The request, part of an initiative by the new Falls Injuries Prevention Partnership between NIA and the Patient Centered Outcomes Research Institute (PCORI), represents a unique collaboration joining scientists with clinicians and patients in pursuit of an effective strategy.
PCORI will commit up to $30 million to the effort, and NIA will administer the project, including the application process and peer review.
NIA is part of the National Institutes of Health, PCORI is authorized by Congress to fund research to provide information about the best available evidence to help patients and their health care providers make more informed decisions.
“Serious injuries from falls, such as broken bones or traumatic brain injury, are a major reason for the loss of independence among older people,” said NIA Director Richard J. Hodes, M.D.
Hodes continued, “This is a significant public health problem, greatly affecting older adults and their families - as well as the health care system. The clinical trial envisioned here seeks to test a comprehensive and practical approach that can make real progress in reducing these injuries.”
Falls resulting in serious injury depend on several factors, including an individual’s risk of falling, his or her physical and cognitive condition, the surrounding environment, and the ability to reduce risks.
The formal Request for Applications (RFA) asks for proposals that address these factors together, in a multifactorial approach.

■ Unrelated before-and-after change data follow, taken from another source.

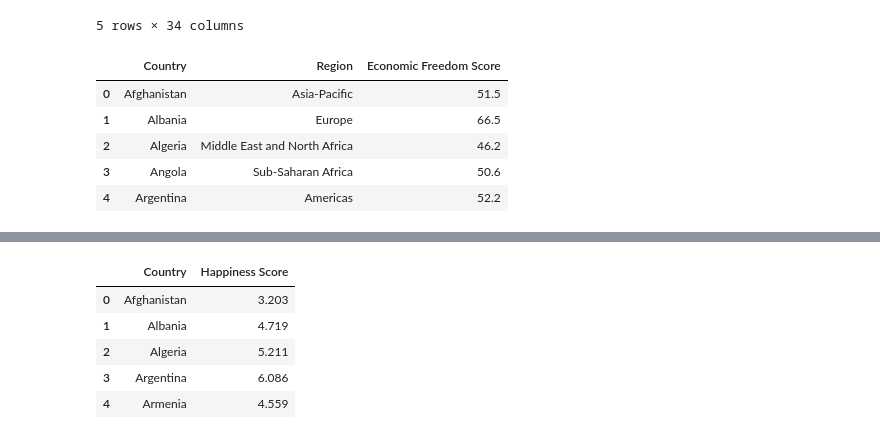
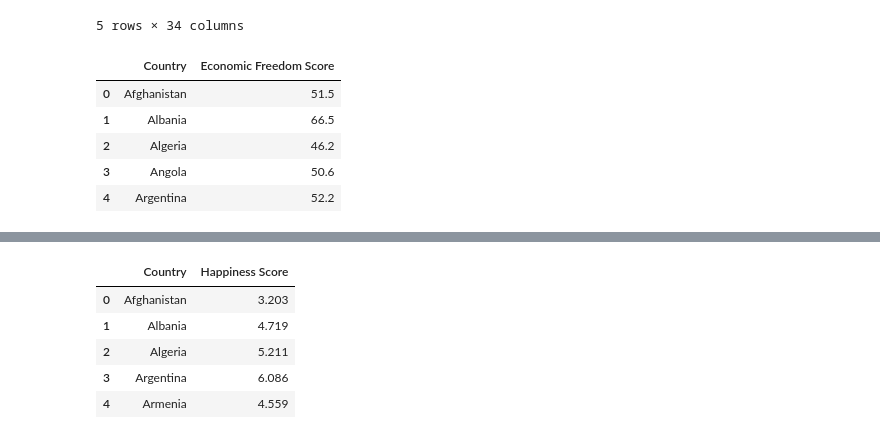
Before and after one commit to nina-driver/Springboard-Capstone-Project-1, a Jupyter notebook: Data Wrangling-WH-EF.ipynb, the cells around one changed output, grey strips where cells are left out. Drawn from its saved outputs; the diff is of its cells as text; code cells hidden in the pictures.

```diff
--- a/Data Wrangling-WH-EF.ipynb
+++ b/Data Wrangling-WH-EF.ipynb
@@ -39,15 +39,15 @@ ef_2019_raw.head()
 | 4 | 5 | Argentina | Argentina | Americas | 148.0 | 26.0 | 52.2 | 47.8 | ... |
 5 rows × 34 columns
 # %%
-ef_2019 = ef_2019_raw[['Country','Region','2019 Score']].rename(columns={'2019 Score':'Economic Freedom Score'}).sort_values(by=['Country'])
+ef_2019 = ef_2019_raw[['Country', '2019 Score']].rename(columns={'2019 Score':'Economic Freedom Score'}).sort_values(by=['Country'])
 
 ef_2019.head()
 # %% [output]
-|  | Country | Region | Economic Freedom Score |
-| 0 | Afghanistan | Asia-Pacific | 51.5 |
-| 1 | Albania | Europe | 66.5 |
-| 2 | Algeria | Middle East and North Africa | 46.2 |
-| 3 | Angola | Sub-Saharan Africa | 50.6 |
-| 4 | Argentina | Americas | 52.2 |
+|  | Country | Economic Freedom Score |
+| 0 | Afghanistan | 51.5 |
+| 1 | Albania | 66.5 |
+| 2 | Algeria | 46.2 |
+| 3 | Angola | 50.6 |
+| 4 | Argentina | 52.2 |
 # %%
 #2019 World Happiness Data is the 4th <table> element on page
```
Also changed, not shown: parts of 32 cells of this notebook.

Data are limited on reducing serious injuries through the use of multifactorial falls prevention strategies, with some trials finding favorable results.
More recent studies have aimed at decreasing serious injuries, beyond a focus on simply preventing falls. However, to date, definitive large-scale studies that can be broadly applied by clinicians and accepted by older adults have not been conducted.
Additionally, there is little evidence about the effectiveness of such strategies on other outcomes important to patients.
The RFA issued by the NIA outlines the rationale for the trial, along with the required elements of any proposal. A key element is the active involvement in the design and conduct of the study by older patients, family caregivers, health care professionals, and other stakeholders.
The ultimate goal of bringing together these interests is to help ensure that the strategy can be reliably replicated and used in at least one health care setting.
The strategy, NIA’s request says, should be designed to identify individuals at high risk for falling, assess them to define their specific risk factors, select interventions to address these factors, and monitor progress toward risk factor reduction.
“PCORI’s goal is to develop evidence and provide information on the best available evidence to help patients and their health care providers make better informed decisions,” said PCORI Executive Director Joe Selby, M.D., M.P.H.
Selby continued, “Finding a practical approach to preventing injuries from falls is one area where we think we can have a major impact, especially if we have active input from patients and other stakeholders from the very beginning of a study.”
Anyone interested in submitting a proposal is invited to consult the full RFA regarding submission policies, instructions, and requirements.
The RFA is available at http://grants.nih.gov/grants/guide/rfa-files/RFA-AG-14-009.html. Proposals are due on Nov. 13, 2013.